In just two hours and ten minutes John Fogerty warped a packed Rod Laver Arena back to an era where music was peace, love and unrestrained copulation. It was a celebration of Americana, an occasion drenched in nostalgia and “remember when” sentimentality. Most of all, it was about the songs. At 66 Fogerty proved he still has the goods, running through Cosmo’s Factory in its entirety as well as an avalanche of Creedence Clearwater Revival hits and covers.
As an album, Cosmo’s Factory signified the peak of CCR’s crescendo. It substantiated their importance alongside the likes of The Band and Crosby, Stills & Nash. At the same time the LP brought about their demise, resulting in irrevocable damage that gave way to lawsuits and eventually Fogerty’s exile from the band.
Regardless of the aftermath, all of the songs hold up forty years on. ‘Travelin’ Band’ and ‘Lookin’ Out My Back Door’ are a staple of AOR rock, a slice of southern American culture. Then there’s arguably three of the finest tracks to ever close an album; ‘Who’ll Stop The Rain’, Marvin Gaye’s ‘I Heard It Through The Grapevine’ and ‘Long As I Can See The Light’.
Fogerty treats them with the respect and delivery the audience expects.

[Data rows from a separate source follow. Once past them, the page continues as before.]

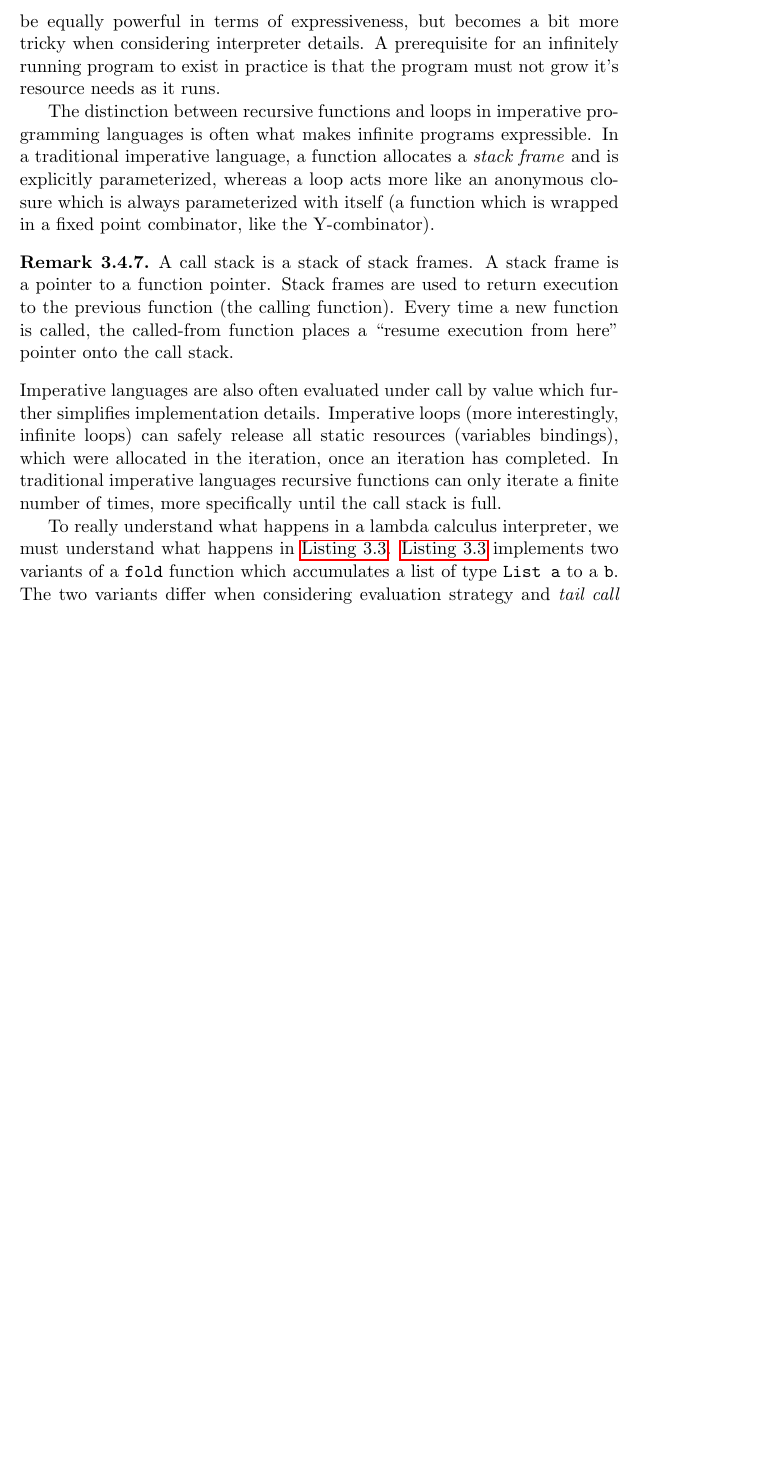
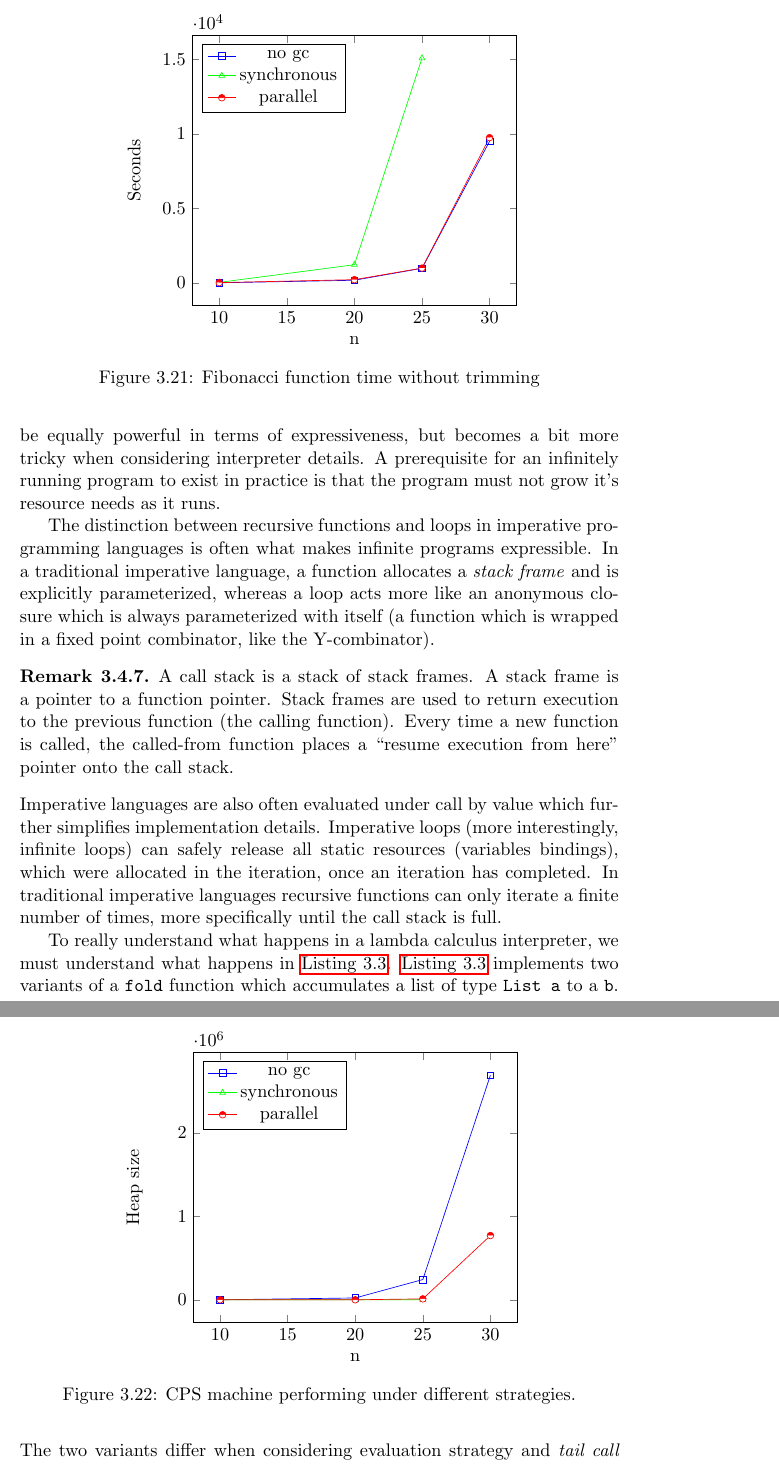
Before and after one commit to ValdemarGr/masters, a LaTeX thesis (thesis/main.tex, which reads thesis/evaluation/redstrat.tex): part of page 62 of 82 before the commit and two parts of pages 62 and 63 of 83 after it, the two joined at a grey line, cut at the place of the change, the shorter picture padded with empty space. Compiled offline with pdfLaTeX.

Commit message:
work on graph

```diff
--- a/thesis/evaluation/redstrat.tex
+++ b/thesis/evaluation/redstrat.tex
@@ -1909,7 +1909,85 @@ Trimmers have been omitted for readability in the enhanced CPS machine in \autor
 The machine in \autoref{fig:eval:cpsfinal} is daunting, but is only a product of the application of the aforementioned enhancements onto the previously explored CPS machine (\autoref{fig:eval:cps}).
 
 Naturally, now that the machine has reached fruition, a test of practicality finds it's way into this work.
-Two programs have been implemented to test the machine with various garbage collection strategies and the effect of trimmers and environments.
+Two programs have been implemented to test the CPS machine with various garbage collection strategies and the effect of trimmers and environments.
+\begin{figure}[ht]
+    \centering
+\begin{tikzpicture}
+    \begin{axis}[
+        legend pos= north west,
+        xlabel={n},
+        ylabel={Seconds}
+        ]
+        \addplot[
+            color=blue,
+            mark=square
+        ]
+        coordinates {
+(10,19)  (20,190)  (25,991) (30,9512)
+        };
+        \addlegendentry{no gc}
+
+        \addplot[
+            color=green,
+            mark=triangle
+        ]
+        coordinates {
+(10,47)  (20,1232)  (25,15084)
+        };
+        \addlegendentry{synchronous}
+
+        \addplot[
+            color=red,
+            mark=halfcircle*
+        ]
+        coordinates {
+(10,31)  (20,230)  (25,1005) (30,9755)
+        };
+        \addlegendentry{parallel}
+   \end{axis}
+\end{tikzpicture}
+    \caption{Fibonacci function time without trimming}
+    \label{fig:cps:benchmark1}
+\end{figure}
+\begin{figure}[ht]
+    \centering
+\begin{tikzpicture}
+    \begin{axis}[
+        legend pos= north west,
+        xlabel={n},
+        ylabel={Heap size}
+        ]
+        \addplot[
+            color=blue,
+            mark=square
+        ]
+        coordinates {
+(10,179)  (20,21893)  (25,242787) (30,2692539)
+        };
+        \addlegendentry{no gc}
+
+        \addplot[
+            color=green,
+            mark=triangle
+        ]
+        coordinates {
+(10,5)  (20,4)  (25,0)
+        };
+        \addlegendentry{synchronous}
+
+        \addplot[
+            color=red,
+            mark=halfcircle*
+        ]
+        coordinates {
+(10,39)  (20,130)  (25,11010) (30,770124)
+        };
+        \addlegendentry{parallel}
+   \end{axis}
+\end{tikzpicture}
+    \caption{CPS machine performing under different strategies.}
+    \label{fig:cps:benchmark2}
+\end{figure}
 
 \subsection{An invariant on infinite programs}\label{subsec:inf}
 An important problem still remains which is that of infinite programs.
```
Also changed, not shown: thesis/main.pdf.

His voice, though less forceful than it once was, carries the songs and conveys each of their haunting narratives with purpose. He is also in top form on lead and has lost none of his nous on the harmonica.
Adding to the sense of nostalgia is the screens behind the band that flash imagery of Woodstock and Vietnam. Fogerty also supplies some background on each track before it is played, providing a vast contrast to the same artist who refused to perform any of CCR’s catalogue in the late eighties.
Following the conclusion of Cosmo’s Factory, Fogerty expands the setlist to include nearly every CCR and solo hit with the only notable exception being ‘Bad Moon Rising’. These are songs that need no further elaboration; ‘Down On The Corner’, ‘Have You Ever Seen The Rain?’, ‘Hey, Tonight’ and ‘The Old Man Down The Road’. He also throws in some crowd-pleasing covers, such as Roy Orbison’s ‘Pretty Woman’ and Robert Palmer’s ‘Bad Case Of Loving You’.
If anyone required further convincing of CCR’s relevance they need look no further than ‘Fortunate Son’. “It ain’t me / it ain’t me / I ain’t no Senator’s son / it ain’t me / it ain’t me / I ain’t no fortunate one’ spits with as much venom as it did in the summer of 1969. ‘Proud Mary’ follows soon after, prompting a deserved standing ovation for the 66-year-old.
Given that so much has been written about Fogerty, it is nigh-on impossible to shed any further light on his body of work. All we can continue to do is promote that he is one of America’s greatest living songwriters. Last night provided a powerful reminder of that fact.
- Paul Bonadio